BOZICH | ESPN's Chad Ford shares NBA Draft thoughts on UK, U of - WDRB 41 Louisville News

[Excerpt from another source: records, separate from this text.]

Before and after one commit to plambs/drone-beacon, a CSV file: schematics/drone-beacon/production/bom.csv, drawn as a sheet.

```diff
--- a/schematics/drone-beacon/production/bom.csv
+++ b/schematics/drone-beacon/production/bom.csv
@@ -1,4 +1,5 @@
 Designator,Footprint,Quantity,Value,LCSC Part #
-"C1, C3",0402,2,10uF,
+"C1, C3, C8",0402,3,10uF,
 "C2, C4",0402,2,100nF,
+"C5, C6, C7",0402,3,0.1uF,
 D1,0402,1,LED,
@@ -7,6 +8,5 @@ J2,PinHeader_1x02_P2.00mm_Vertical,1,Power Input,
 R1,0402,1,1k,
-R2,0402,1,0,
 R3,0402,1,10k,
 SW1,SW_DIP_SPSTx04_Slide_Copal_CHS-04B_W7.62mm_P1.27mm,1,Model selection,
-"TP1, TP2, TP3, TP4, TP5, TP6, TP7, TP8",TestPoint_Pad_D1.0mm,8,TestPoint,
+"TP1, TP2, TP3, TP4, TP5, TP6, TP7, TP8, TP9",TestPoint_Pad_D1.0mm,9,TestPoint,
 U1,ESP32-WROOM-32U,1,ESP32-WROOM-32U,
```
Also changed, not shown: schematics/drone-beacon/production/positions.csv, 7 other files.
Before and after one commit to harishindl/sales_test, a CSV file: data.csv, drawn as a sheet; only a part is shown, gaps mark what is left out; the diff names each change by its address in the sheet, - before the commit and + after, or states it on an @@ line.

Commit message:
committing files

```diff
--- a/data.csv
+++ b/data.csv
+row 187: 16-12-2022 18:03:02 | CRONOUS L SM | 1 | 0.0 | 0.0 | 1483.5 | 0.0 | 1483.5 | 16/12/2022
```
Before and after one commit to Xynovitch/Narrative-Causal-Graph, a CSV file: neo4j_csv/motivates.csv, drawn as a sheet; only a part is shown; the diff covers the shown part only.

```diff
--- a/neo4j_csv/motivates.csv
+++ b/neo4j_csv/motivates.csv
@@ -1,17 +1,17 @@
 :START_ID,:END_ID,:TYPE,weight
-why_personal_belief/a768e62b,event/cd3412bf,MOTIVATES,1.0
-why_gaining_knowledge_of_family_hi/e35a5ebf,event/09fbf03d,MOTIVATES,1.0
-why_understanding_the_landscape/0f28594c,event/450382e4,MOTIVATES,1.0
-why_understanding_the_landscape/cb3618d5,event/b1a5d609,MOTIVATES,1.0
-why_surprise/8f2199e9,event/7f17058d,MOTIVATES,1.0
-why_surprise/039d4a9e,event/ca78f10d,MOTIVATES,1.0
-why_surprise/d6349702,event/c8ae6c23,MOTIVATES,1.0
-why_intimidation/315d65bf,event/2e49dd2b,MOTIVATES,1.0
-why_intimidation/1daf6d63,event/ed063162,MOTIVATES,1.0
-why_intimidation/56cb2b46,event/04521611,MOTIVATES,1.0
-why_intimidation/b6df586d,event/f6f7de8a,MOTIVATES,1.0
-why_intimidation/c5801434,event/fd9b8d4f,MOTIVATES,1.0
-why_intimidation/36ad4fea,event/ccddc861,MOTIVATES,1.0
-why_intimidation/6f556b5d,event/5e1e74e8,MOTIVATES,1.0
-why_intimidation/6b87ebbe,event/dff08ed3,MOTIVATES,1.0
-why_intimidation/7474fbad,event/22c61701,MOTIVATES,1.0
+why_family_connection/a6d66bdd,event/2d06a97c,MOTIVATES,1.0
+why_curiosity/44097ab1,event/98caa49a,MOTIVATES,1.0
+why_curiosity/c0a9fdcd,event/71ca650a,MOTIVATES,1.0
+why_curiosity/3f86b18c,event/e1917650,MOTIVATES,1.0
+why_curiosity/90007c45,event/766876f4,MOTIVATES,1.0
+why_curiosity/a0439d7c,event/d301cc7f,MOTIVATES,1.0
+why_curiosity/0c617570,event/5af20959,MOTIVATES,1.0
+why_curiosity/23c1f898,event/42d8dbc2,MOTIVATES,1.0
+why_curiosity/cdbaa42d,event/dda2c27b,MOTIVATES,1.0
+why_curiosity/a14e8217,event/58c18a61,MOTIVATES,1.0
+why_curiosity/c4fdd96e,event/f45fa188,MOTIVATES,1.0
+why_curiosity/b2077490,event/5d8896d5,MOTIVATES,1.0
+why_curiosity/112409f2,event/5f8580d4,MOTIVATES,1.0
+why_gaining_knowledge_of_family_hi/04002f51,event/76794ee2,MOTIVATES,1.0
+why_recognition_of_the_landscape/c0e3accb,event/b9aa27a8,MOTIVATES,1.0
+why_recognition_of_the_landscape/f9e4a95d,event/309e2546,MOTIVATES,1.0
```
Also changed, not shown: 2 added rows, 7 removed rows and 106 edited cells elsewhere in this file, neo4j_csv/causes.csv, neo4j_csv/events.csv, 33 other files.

BOZICH | ESPN's Chad Ford shares NBA Draft thoughts on UK, U of L, Calipari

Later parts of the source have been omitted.